* [Directions for this task]:
Each entry should be duplicated verbatim; its pictures should not be.

* [Materials provided]:
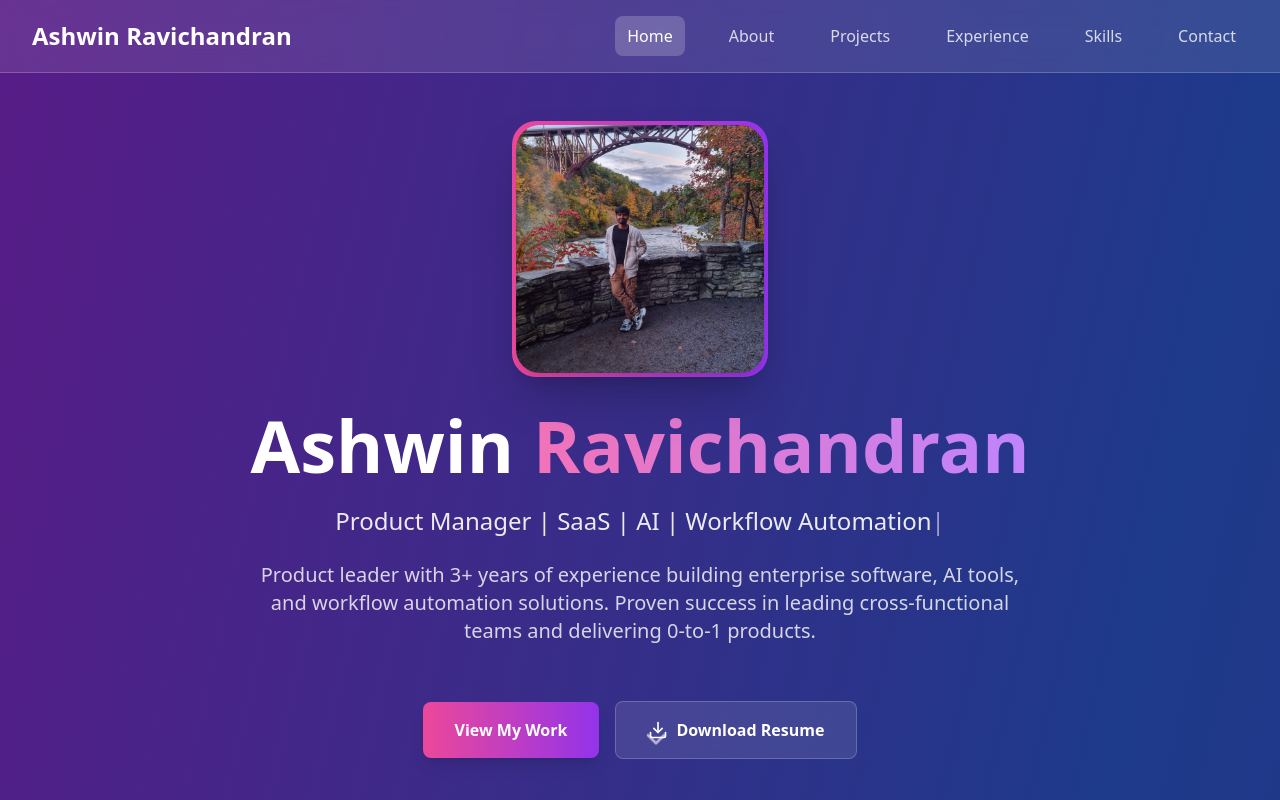
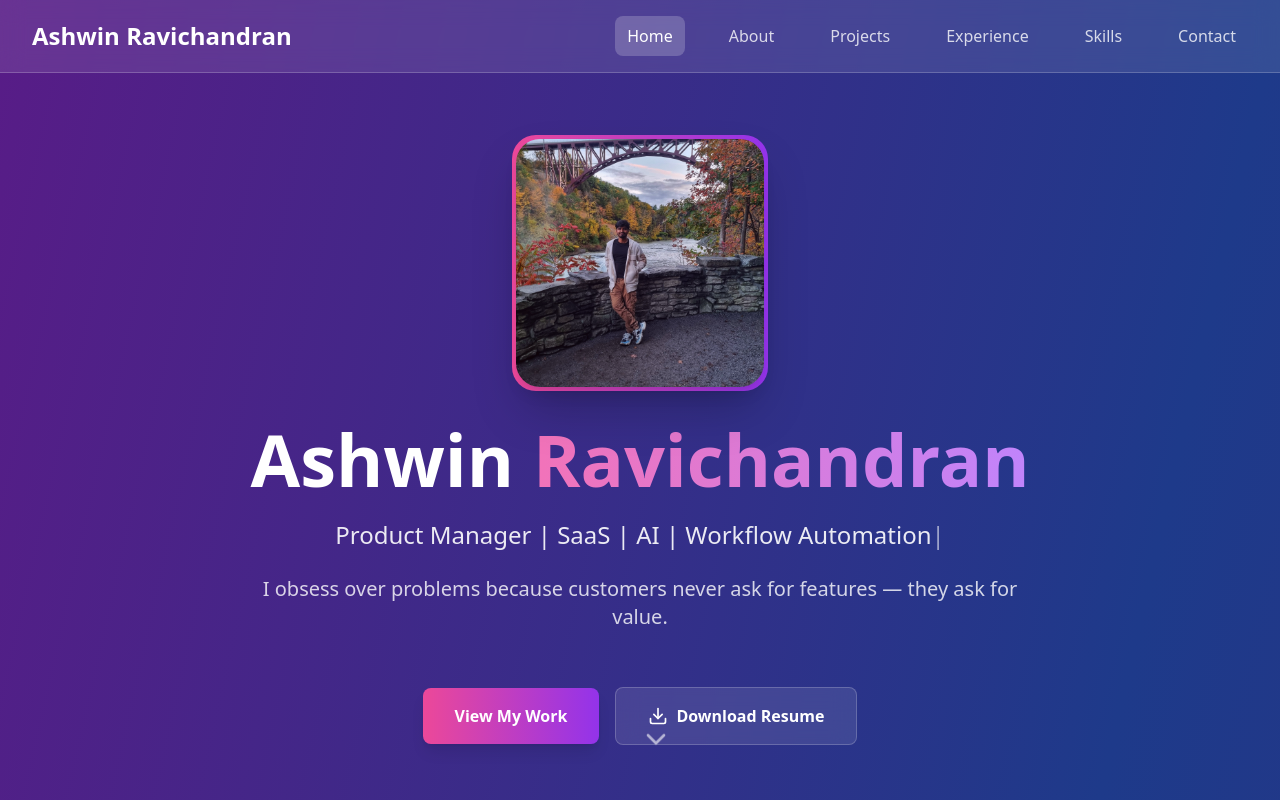
Before and after one commit to heroicheist/ashwin-ravichandran, a React (Vite) app: page / in a window 1280 px wide. Shown: the top 800 px of the page. Built offline with nearby package versions, Linux system fonts and the light colour scheme.

Commit message:
hero text change

```diff
--- a/src/components/Hero.tsx
+++ b/src/components/Hero.tsx
@@ -55,9 +55,7 @@ const Hero = () => {
           </div>
 
           <p className="text-lg md:text-xl text-white/80 max-w-3xl mx-auto leading-relaxed">
-            Product leader with 3+ years of experience building enterprise software, AI tools,
-            and workflow automation solutions. Proven success in leading cross-functional teams
-            and delivering 0-to-1 products.
+            I obsess over problems because customers never ask for features — they ask for value.
           </p>
 
           <div className="flex flex-col sm:flex-row gap-4 justify-center items-center pt-8">
```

* [Result]:
Before and after one commit to heroicheist/ashwin-ravichandran, a React (Vite) app: page / in a window 1280 px wide. Shown: the top 800 px of the page. Built offline with nearby package versions, Linux system fonts and the light colour scheme.

Commit message:
hero text change

```diff
--- a/src/components/Hero.tsx
+++ b/src/components/Hero.tsx
@@ -55,9 +55,7 @@ const Hero = () => {
           </div>
 
           <p className="text-lg md:text-xl text-white/80 max-w-3xl mx-auto leading-relaxed">
-            Product leader with 3+ years of experience building enterprise software, AI tools,
-            and workflow automation solutions. Proven success in leading cross-functional teams
-            and delivering 0-to-1 products.
+            I obsess over problems because customers never ask for features — they ask for value.
           </p>
 
           <div className="flex flex-col sm:flex-row gap-4 justify-center items-center pt-8">
```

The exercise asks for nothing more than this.